Now, the idea of characters growing and transforming and coming to realizations about themselves is obviously nothing new in popular cinema, but in Eastwood’s films there’s often an added dimension, because of the director’s own odd status as an action star with a complicated relationship to genre.

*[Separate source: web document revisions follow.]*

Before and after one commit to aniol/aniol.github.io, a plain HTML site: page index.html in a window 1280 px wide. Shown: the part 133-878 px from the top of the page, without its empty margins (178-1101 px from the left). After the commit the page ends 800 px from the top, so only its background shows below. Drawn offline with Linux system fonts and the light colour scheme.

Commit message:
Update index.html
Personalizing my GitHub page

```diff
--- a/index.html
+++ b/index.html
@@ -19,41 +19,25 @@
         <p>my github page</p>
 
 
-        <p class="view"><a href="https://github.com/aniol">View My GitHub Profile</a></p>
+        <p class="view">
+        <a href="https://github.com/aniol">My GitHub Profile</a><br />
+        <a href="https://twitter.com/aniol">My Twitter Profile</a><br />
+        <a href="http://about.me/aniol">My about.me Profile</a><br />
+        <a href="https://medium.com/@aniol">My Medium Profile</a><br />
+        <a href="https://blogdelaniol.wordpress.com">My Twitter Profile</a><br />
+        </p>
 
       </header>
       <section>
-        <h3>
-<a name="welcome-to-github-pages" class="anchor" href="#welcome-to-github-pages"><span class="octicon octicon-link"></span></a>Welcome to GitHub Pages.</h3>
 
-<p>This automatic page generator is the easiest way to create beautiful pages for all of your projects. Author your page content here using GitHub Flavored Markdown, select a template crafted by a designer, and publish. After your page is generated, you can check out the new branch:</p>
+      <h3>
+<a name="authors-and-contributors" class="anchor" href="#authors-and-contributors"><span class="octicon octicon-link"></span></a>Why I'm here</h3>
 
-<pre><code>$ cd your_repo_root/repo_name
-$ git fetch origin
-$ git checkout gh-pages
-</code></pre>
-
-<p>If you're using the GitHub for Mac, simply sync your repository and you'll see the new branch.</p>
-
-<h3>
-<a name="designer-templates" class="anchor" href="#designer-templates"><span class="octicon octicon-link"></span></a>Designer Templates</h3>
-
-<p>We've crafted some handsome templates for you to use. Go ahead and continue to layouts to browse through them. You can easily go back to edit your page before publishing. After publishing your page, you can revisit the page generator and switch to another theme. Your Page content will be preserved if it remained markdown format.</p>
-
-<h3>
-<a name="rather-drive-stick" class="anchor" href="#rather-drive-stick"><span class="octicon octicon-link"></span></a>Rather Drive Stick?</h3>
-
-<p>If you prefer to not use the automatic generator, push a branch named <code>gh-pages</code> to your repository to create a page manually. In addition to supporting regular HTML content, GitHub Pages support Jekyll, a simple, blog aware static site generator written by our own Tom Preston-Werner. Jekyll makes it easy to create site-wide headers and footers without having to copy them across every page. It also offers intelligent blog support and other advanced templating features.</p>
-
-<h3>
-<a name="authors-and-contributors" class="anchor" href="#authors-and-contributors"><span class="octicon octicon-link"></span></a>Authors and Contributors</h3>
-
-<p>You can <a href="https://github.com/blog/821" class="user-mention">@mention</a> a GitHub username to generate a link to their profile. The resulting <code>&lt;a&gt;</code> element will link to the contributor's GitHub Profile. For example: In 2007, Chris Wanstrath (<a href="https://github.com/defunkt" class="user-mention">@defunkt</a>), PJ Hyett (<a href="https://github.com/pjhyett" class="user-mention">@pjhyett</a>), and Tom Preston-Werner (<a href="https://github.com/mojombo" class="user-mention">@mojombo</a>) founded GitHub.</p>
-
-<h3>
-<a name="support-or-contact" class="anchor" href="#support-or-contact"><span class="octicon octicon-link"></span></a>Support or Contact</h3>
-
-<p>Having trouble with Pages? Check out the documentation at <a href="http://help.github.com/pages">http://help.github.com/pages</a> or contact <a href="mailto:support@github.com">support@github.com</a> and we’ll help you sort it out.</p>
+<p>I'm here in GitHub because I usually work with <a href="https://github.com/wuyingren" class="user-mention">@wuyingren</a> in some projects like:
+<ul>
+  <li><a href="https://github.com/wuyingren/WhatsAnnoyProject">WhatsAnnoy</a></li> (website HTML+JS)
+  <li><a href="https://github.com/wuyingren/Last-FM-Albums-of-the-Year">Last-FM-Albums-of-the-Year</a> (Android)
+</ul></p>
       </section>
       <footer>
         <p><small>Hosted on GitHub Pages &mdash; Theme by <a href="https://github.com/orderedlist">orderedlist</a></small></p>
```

We already know that his is a divided cinema, and that for much of his career he followed the tried and true "one-for-them, one-for-me" approach to filmmaking: Thus, Firefox was followed by Honkytonk Man, Pale Rider was followed by Heartbreak Ridge, etc. (Of course, all during this time he was also starring in films directed by others.)
However, once Eastwood became Academy Award-winning Director Clint Eastwood, he didn’t abandon genre so much as turn it on its head: In his later crime thrillers, for example – (the sublimely underrated) Absolute Power, the wildly uneven) True Crime, (the interestingly forgettable) Blood Work – he pays comically little attention to the actual genre elements. True Crime probably features one of the most easily-solved mysteries of all time, with each clue telegraphed in almost absurd fashion: When a grandmother fingers a locket her slain grandson gave her, our man Clint cuts to a close-up of the locket so obvious and awkward that when the actual revelation of the object’s significance comes later on in the film, the audience experiences a sudden feeling of déjà vu. These films are more interested in other things: Absolute Power turns out to be not so much a movie about a thief (Eastwood) who witnesses the President of the United States (Gene Hackman) killing his mistress, but a movie about the relationship between that same thief and his estranged daughter (Laura Linney). True Crime turns out to be about how Eastwood’s jaded, womanizing journalist Steve Everett has spent his life throwing away the things everyone else around him desperately clings to: It’s hard not to be moved when Eastwood juxtaposes a heartbreaking scene of Death Row inmate Frank Beechum (Isaiah Washington) tearfully saying goodbye to his daughter with scenes of Everett trying to shirk responsibility for his own young daughter.
What the hell is going on here? Eastwood seems in these films to abandon the “one-for-them, one-for-me” formula in favor of something closer to “one-for-them-but-secretly-one-for-me.” (Hey, it worked in Unforgiven.) Many have observed that Eastwood, particularly during his mid-to-late period films, has worked in the mold of one of those classical American directors who had to slave away within the studio system but found ways to smuggle their own themes and obsessions into assembly-line-produced films. That’s partly right, but this is a very different time, and Eastwood, at least for the past couple of decades, has had plenty of clout (and, of course, plenty of money). He didn’t need to go slumming around in pulp thrillers. I’d argue that he wanted to make these genre films, and that he wanted to do them in such a way as to downplay the genre elements. So, in a way, the onscreen identity crises of his characters seem to mirror the offscreen identity crisis of his cinema, and of his persona. This isn’t a case of a director trying to carve out a place for himself within an unforgiving system. Eastwood has never been at odds with the studios. He’s been at odds with himself.